Looking forward, Savers provided expansion plans, including 22 new stores next year and more than 25 per year beyond. Management views the secondhand market as a growth industry and the brand and footprint being vastly underdeveloped. Compared to the current footprint of 318 stores, management’s long term store target is 2,200, or 7x its current base. The graphic below from its IPO filing shows how Savers is positioning itself.
Source: Savers Value Village Inc. S-1
In support of the view that secondhand and resale retail is a growth market, ThredUP signed TOMS, J. Crew, and others this quarter. ThredUp produces some good data on the size and growth of the secondhand apparel and fashion market, which we show below. Given that Gen-Z and Millennials make up about 60% of the growth in demand, they weight prominently within the category. These are the consumers that are going to be most impacted by the restart of student loan payments in the fall. As such, watching the traffic trend at the secondhand brands is going to be a critical tell for how younger consumers are adjusting to the restarted approximate $300 per month payments. Should traffic gap up for secondhand retailers in September, October, or November, that will indicate consideration and spending on secondhand is up, which likely means that for these consumers, spending at Anthropologie, Altar’d State, Express, Revolve, and other brands is down.
For Q2 2023, thredUP reported an improvement in new buyers and orders per buyer, after four quarters of waning momentum, with revenues above plan. ThredUP CEO James Reinhart shared, “June was a little better probably than it had been in previous years. And I think quarter-to-date, I think we're seeing the sort of same patterns we've seen in previous years, and you're really starting to see back-to-school kick in now. I think that's sort of the story for the rest of Q3 2023. As for the budget shopper, we continue to see that, that is a customer that is more challenged, right?

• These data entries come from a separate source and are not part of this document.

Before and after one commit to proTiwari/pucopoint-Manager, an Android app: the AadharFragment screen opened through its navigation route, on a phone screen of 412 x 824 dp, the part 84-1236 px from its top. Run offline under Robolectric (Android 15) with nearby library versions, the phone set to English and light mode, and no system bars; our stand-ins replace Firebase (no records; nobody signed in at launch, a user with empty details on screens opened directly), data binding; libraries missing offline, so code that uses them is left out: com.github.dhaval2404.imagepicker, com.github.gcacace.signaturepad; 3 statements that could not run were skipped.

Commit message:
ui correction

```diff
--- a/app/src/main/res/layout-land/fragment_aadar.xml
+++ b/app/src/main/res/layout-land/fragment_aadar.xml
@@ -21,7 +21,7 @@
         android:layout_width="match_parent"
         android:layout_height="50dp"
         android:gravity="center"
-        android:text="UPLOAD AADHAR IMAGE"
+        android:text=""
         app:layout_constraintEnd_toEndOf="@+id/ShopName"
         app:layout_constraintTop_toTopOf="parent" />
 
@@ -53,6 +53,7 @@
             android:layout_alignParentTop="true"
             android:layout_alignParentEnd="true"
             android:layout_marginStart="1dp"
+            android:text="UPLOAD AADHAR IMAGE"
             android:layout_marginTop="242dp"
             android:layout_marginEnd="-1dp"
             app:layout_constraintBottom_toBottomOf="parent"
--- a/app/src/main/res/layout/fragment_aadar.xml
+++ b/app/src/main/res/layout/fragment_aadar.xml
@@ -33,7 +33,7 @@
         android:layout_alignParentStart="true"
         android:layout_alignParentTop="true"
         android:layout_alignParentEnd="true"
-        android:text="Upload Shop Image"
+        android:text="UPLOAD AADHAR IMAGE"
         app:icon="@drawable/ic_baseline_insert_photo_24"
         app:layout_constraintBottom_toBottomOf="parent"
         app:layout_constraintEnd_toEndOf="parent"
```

I think it's definitely a customer who's feeling the pinch across their discretionary purchasing power.” Management also shared that the lower-end consumers are still being under pressure and competitive intensity in the retail landscape remains high as inventory levels are still elevated, a dynamic that apparel brands have recently commented on as well.